Keith Law, a favorite here at MLBTR and at home home, River Ave. Blues, has posted an article on 10 potential trade candidates off-season. It seems that if anything big does go down this off-season, it will be in the form of a trade, since the FA market is particularly weak. So who does Law have in mind?
The most surprising name on the list is the Blue Jays’ Adam Lind. Law believes that with the next year’s financial commitments to Frank Thomas, Lyle Overbay, and now Matt Stairs, there is no obvious spot for Lind, and he’ll have to win a job in Spring Training — which he could most certainly do. It seems a bit foolish to trade a 24-year-old because of a couple of short-term financial commitments, most notably in the case of Stairs, who will be making a paltry $1 million in 2009. J.P. Ricciardi has done stranger things, though.

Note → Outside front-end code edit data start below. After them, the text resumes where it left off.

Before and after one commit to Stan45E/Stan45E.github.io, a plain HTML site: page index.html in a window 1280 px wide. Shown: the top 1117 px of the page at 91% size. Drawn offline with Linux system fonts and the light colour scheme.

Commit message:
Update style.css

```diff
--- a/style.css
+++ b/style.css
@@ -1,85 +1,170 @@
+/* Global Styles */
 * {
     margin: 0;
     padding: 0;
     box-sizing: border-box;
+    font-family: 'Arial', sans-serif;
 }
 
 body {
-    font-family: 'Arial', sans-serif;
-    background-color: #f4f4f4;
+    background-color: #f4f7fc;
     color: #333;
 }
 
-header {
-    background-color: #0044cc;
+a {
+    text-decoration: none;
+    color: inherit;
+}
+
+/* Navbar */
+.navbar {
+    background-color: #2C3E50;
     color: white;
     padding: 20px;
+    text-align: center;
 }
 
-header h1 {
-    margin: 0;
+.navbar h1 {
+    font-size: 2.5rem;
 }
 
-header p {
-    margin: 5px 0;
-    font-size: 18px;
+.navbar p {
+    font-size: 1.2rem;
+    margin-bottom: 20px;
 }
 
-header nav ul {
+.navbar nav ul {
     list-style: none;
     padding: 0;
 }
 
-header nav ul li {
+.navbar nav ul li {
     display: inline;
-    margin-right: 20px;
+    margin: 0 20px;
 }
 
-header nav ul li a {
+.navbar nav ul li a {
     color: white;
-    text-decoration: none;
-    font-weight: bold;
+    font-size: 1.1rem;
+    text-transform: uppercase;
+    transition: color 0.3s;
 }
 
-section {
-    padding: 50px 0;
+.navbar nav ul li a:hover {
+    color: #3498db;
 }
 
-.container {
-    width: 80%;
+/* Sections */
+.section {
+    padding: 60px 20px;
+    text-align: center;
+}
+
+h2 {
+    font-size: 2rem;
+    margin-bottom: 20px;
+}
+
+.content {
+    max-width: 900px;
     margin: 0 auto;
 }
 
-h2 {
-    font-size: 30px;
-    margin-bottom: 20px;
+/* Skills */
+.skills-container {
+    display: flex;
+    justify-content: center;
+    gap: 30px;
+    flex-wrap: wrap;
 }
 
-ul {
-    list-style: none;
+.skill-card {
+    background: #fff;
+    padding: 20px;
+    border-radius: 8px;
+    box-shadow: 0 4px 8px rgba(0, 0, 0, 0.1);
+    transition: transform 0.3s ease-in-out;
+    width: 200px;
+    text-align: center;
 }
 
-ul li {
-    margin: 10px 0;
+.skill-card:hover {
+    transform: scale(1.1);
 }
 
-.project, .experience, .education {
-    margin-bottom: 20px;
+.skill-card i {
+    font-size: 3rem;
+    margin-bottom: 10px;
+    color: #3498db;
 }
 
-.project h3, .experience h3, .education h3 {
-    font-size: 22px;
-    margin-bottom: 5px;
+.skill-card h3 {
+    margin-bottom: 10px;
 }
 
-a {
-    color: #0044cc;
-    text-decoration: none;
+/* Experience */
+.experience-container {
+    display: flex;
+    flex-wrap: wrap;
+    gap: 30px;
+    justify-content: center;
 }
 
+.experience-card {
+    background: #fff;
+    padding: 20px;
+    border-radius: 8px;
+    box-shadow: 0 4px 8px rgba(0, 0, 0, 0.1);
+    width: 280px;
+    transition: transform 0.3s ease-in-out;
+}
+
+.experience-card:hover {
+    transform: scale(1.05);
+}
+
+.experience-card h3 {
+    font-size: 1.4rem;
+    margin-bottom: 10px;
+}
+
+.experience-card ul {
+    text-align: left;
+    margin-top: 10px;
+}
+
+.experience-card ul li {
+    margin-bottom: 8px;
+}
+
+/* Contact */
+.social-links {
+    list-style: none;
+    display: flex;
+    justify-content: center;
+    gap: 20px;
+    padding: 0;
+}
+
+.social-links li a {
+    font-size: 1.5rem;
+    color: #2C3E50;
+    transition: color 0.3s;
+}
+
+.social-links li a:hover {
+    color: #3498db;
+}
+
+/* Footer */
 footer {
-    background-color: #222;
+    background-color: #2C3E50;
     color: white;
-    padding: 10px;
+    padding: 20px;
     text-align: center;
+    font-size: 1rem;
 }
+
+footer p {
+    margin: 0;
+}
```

Another strange name is Ben Broussard, who figures to at least have a shot at being non-tendered. Law notes his favorable platoon splits against righties and figures he can help a team fill out a position. But since the Mariners already have Richie Sexson and Jose Vidro under contract, and are looking to get Adam Jones some more playing time, there doesn’t seem a logical spot for Broussard.
Law also brings up David DeJesus and Coco Crisp, often mentioned around these parts, as well as Andy LaRoche and, despite the trade of Jacques Jones, Matt Murton.
As a Yanks fan, I have to be at least a little curious at the inclusion of Cliff Lee. With Andy Pettitte’s career at the most a year from ending, and with the further possibility that he’s thrown his last pitch, the Yanks are going to need a lefty starter. Might as well inquire on Lee, as his not-so-stellar 2007 has significantly decreased his value.
Joe Pawlikowski is co-author of River Ave. Blues, a Yankees blog.